INSTRUCTIONS FOR THE TASK => Which lines of the data contain the string "items"? Show each of them.
++++++++++
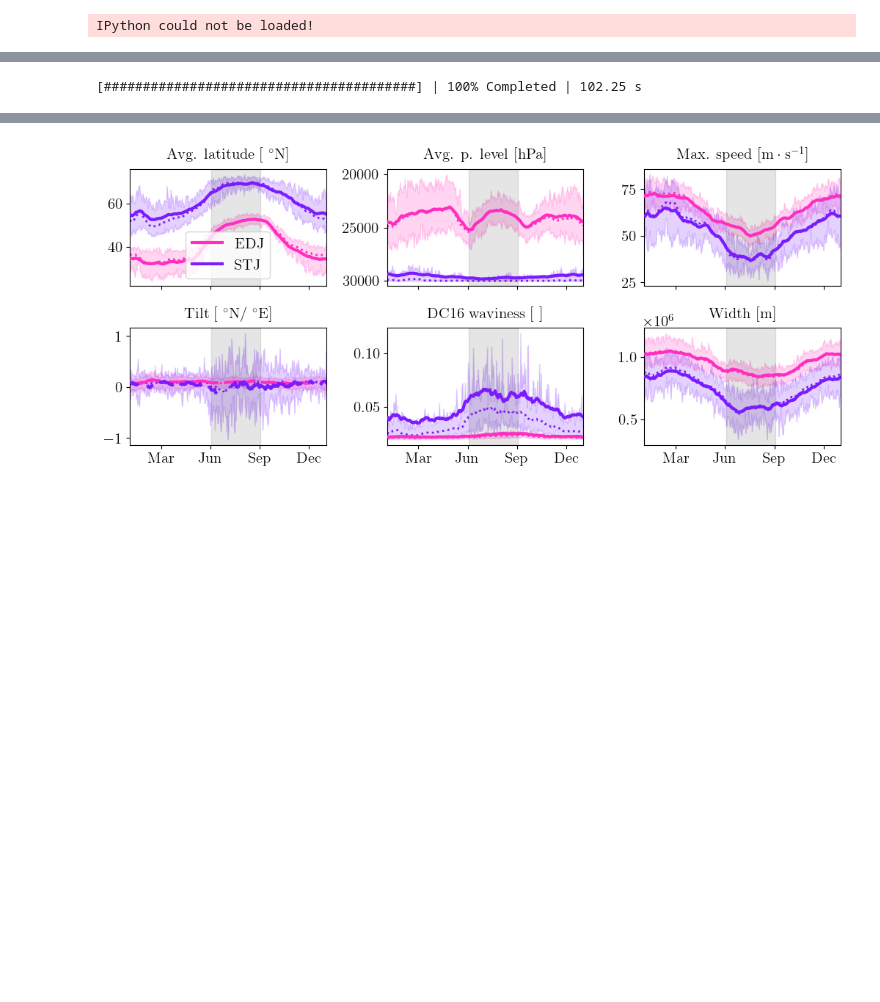
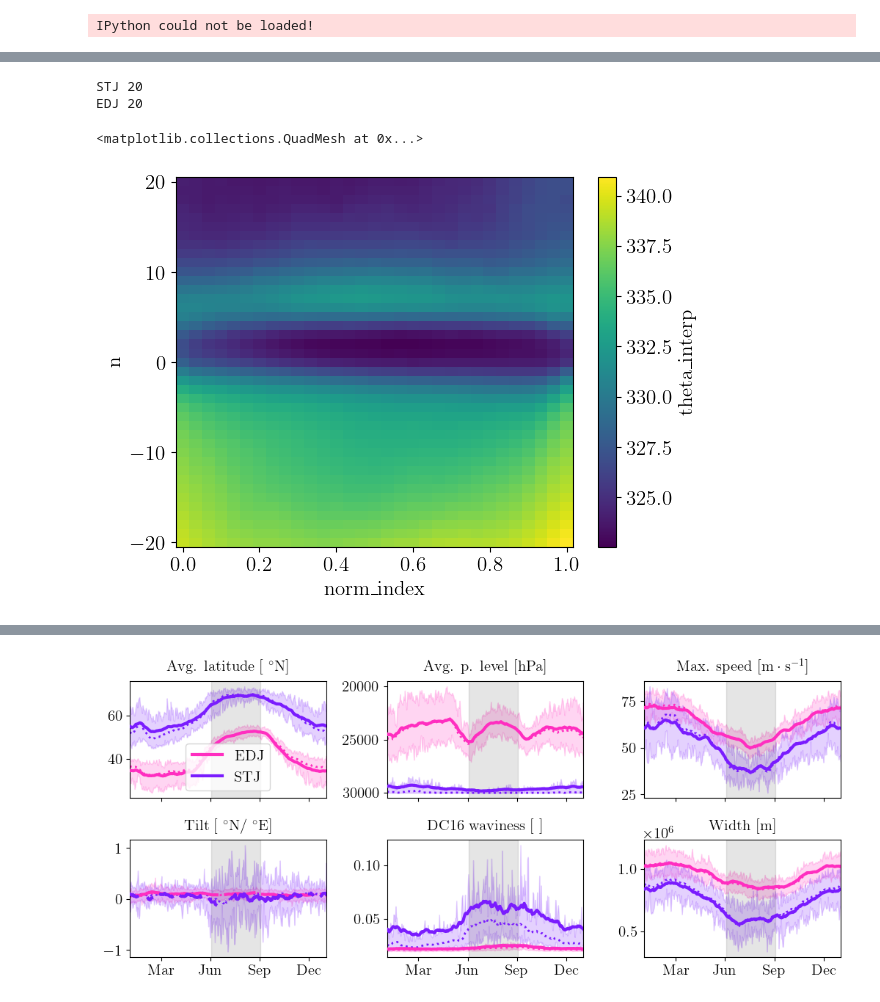
Before and after one commit to hbanderier/persistent-extremes-era5, a Jupyter notebook: Playgrounds/data_henrik_pg.ipynb, the cells around one changed output, grey strips where cells are left out. Drawn from its saved outputs; the diff is of its cells as text; code cells hidden in the pictures; blank space fills up the shorter version.

```diff
--- a/Playgrounds/data_henrik_pg.ipynb
+++ b/Playgrounds/data_henrik_pg.ipynb
@@ -107,22 +64,44 @@ run = "dobl"
 
 dh = DataHandler.from_specs("Henrik_data", run, ("high_wind", ["u", "v", "s", "theta", "lev"]), "6H", minlon=-80, maxlon=40, minlat=15, maxlat=80)
 exp = JetFindingExperiment(dh)
-exp.find_jets(force=True, n_coarsen=1, smooth_s=5, alignment_thresh=0.55, base_s_thresh=0.55, int_thresh_factor=0.2, hole_size=5)
-# jets = exp.categorize_jets(None, ["s", "theta"], force=False, n_init=15, init_params="k-means++", mode="week").cast({"time": pl.Datetime("ms")})
-# dh_mid = DataHandler.from_specs("Henrik_data", run, ("mid_wind", "s"), "6H", minlon=-80, maxlon=40, minlat=15, maxlat=80)
-jets = exp.categorize_jets(None, ["s", "theta"], force=False, n_init=15, init_params="k-means++", mode="week").cast({"time": pl.Datetime("ms")})
+basepath_dobl = exp.path
+exp.find_jets(force=False, n_coarsen=1, smooth_s=5, alignment_thresh=0.55, base_s_thresh=0.55, int_thresh_factor=0.2, hole_size=5)
+all_jets_one_df = exp.categorize_jets(None, ["s", "theta"], force=False, n_init=15, init_params="k-means++", mode="week").cast({"time": pl.Datetime("ms")})
+props_uncat = exp.props_as_df(categorize=False).rename({"lon": "mean_lon"}).cast({"time": pl.Datetime("ms")})
 
-props_as_df = exp.props_as_df(force=2)
-props_uncat = exp.props_as_df(categorize=False)
+all_times = props_uncat["time"].unique().sort().to_frame()
+summer_filter = (
+    all_times
+    .filter(pl.col("time").dt.month().is_in([6, 7, 8, 9]))
+    .filter(pl.col("time").dt.ordinal_day() > 166)
+)
+summer = summer_filter["time"]
+summer_daily = summer.filter(summer.dt.hour() == 0)
+big_summer = all_times.filter(pl.col("time").dt.month().is_in([6, 7, 8, 9]))
+big_summer_daily = big_summer.filter(big_summer["time"].dt.hour() == 0)
 
-phat_filter = (pl.col("is_polar") < 0.5) | ((pl.col("is_polar") > 0.5) & (pl.col("int") > 1.5e8))
+phat_filter = (pl.col("is_polar") < 0.5) | ((pl.col("is_polar") > 0.5) & (pl.col("int") > 1.e8))
+phat_jets = all_jets_one_df.filter((pl.col("is_polar").mean().over(["time", "jet ID"]) < 0.5) | ((pl.col("is_polar").mean().over(["time", "jet ID"]) > 0.5) & (pl.col("int").mode().first().over(["time", "jet ID"]) > 1.e8)))
 
-phat_jets = jets.filter((pl.col("is_polar").mean().over(["time", "jet ID"]) < 0.5) | ((pl.col("is_polar").mean().over(["time", "jet ID"]) > 0.5) & (pl.col("int").mode().first().over(["time", "jet ID"]) > 1.5e8)))
-phat_jets_catd = phat_jets.with_columns(**{"jet ID": (pl.col("is_polar").mean().over(["time", "jet ID"]) > 0.5).cast(pl.UInt32())})
+jets_dobl = phat_jets.with_columns(**{"jet ID": (pl.col("is_polar").mean().over(["time", "jet ID"]) > 0.5).cast(pl.UInt32())})
 phat_props = props_uncat.filter(phat_filter)
 phat_props_catd = average_jet_categories(phat_props, polar_cutoff=0.5)
+phat_props_catd = phat_props_catd.join(phat_props_catd.rolling("time", period="2d", group_by="jet").agg(**{f"{col}_var": pl.col(col).var() for col in ["mean_lon", "mean_lat", "mean_s", "s_star"]}), on=["time", "jet"])
+props_dobl = phat_props_catd.clone()
+props_summer_dobl = summer_filter.join(props_dobl, on="time")
 
-jets_dobl = phat_jets_catd.clone()
-props_dobl = phat_props_catd.clone()
+opath_cross_dobl = basepath_dobl.joinpath("cross_catd.parquet")
+if opath_cross_dobl.is_file():
+    cross_catd_dobl = pl.read_parquet(opath_cross_dobl)
+else:
+    cross_catd_dobl = track_jets(jets_dobl, n_next=1)
+    cross_catd_dobl.write_parquet(opath_cross_dobl)
+
+spells_list_dobl = spells_from_cross_catd(cross_catd_dobl, season=summer, q_STJ=0.895, q_EDJ=0.53, minlen=datetime.timedelta(days=4))
+
+for name, spell in spells_list_dobl.items():
+    print(name, spell["spell"].n_unique())
+daily_spells_list_dobl = {a: make_daily(b, "spell", ["len", "spell_of"]) for a, b in spells_list_dobl.items()}
 # %% [output]
-[########################################] | 100% Completed | 102.25 s
+STJ 20
+EDJ 20
@@ -128,0 +210,31 @@ props_dobl = phat_props_catd.clone()
+# %%
+exp_ = "dobl"
+for exp_, jet in product(["ctrl", "dobl"], ["STJ", "EDJ"]):
+    is_polar = jet == "EDJ"
+    spells = all_spells[f"{exp_}_{jet}"].lazy()
+    for varname, props in variables.items():
+        nlevels, cmap, (min_, max_) = props
+        varname, mode = varname.split(":")
+        varname_ = f"{varname}_interp"
+        key = f"{varname}_{exp_}"
+        long_name = long_names[varname]
+        grad = mode[-4:] == "grad"
+        if mode in ["clim", "clim_grad"]:
+            to_plot = all_clims["sm"][key].filter(pl.col("dayofyear") == 1, pl.col("is_polar") == is_polar)
+            if grad:
+                to_plot = to_plot.with_columns(central_diff(varname_).over("norm_index"))
+            to_plot = to_plot.drop("is_polar", "dayofyear")
+        else:
+            to_plot = spells.join(all_anoms["def"][key], on="time").filter(pl.col("is_polar") == is_polar)
+            if grad:
+                to_plot = to_plot.with_columns(central_diff(varname_).over("time", "norm_index"))
+            to_plot = to_plot.group_by("norm_index", "n", maintain_order=True).agg(pl.col(varname_).mean())
+            to_plot = to_plot.drop("is_polar")
+        to_plot = to_plot.collect()
+        to_plot = polars_to_xarray(to_plot, ["norm_index", "n"])
+        break
+# %%
+to_plot.T.plot()
+# %% [output]
+<matplotlib.collections.QuadMesh at 0x...>
+[figure, added]
```
Also changed, not shown: parts of 13 cells of this notebook, 1 other file.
++++++++++
ANSWER TO THE PROBLEM =>
+for name, spell in spells_list_dobl.items():
+daily_spells_list_dobl = {a: make_daily(b, "spell", ["len", "spell_of"]) for a, b in spells_list_dobl.items()}
+    for varname, props in variables.items():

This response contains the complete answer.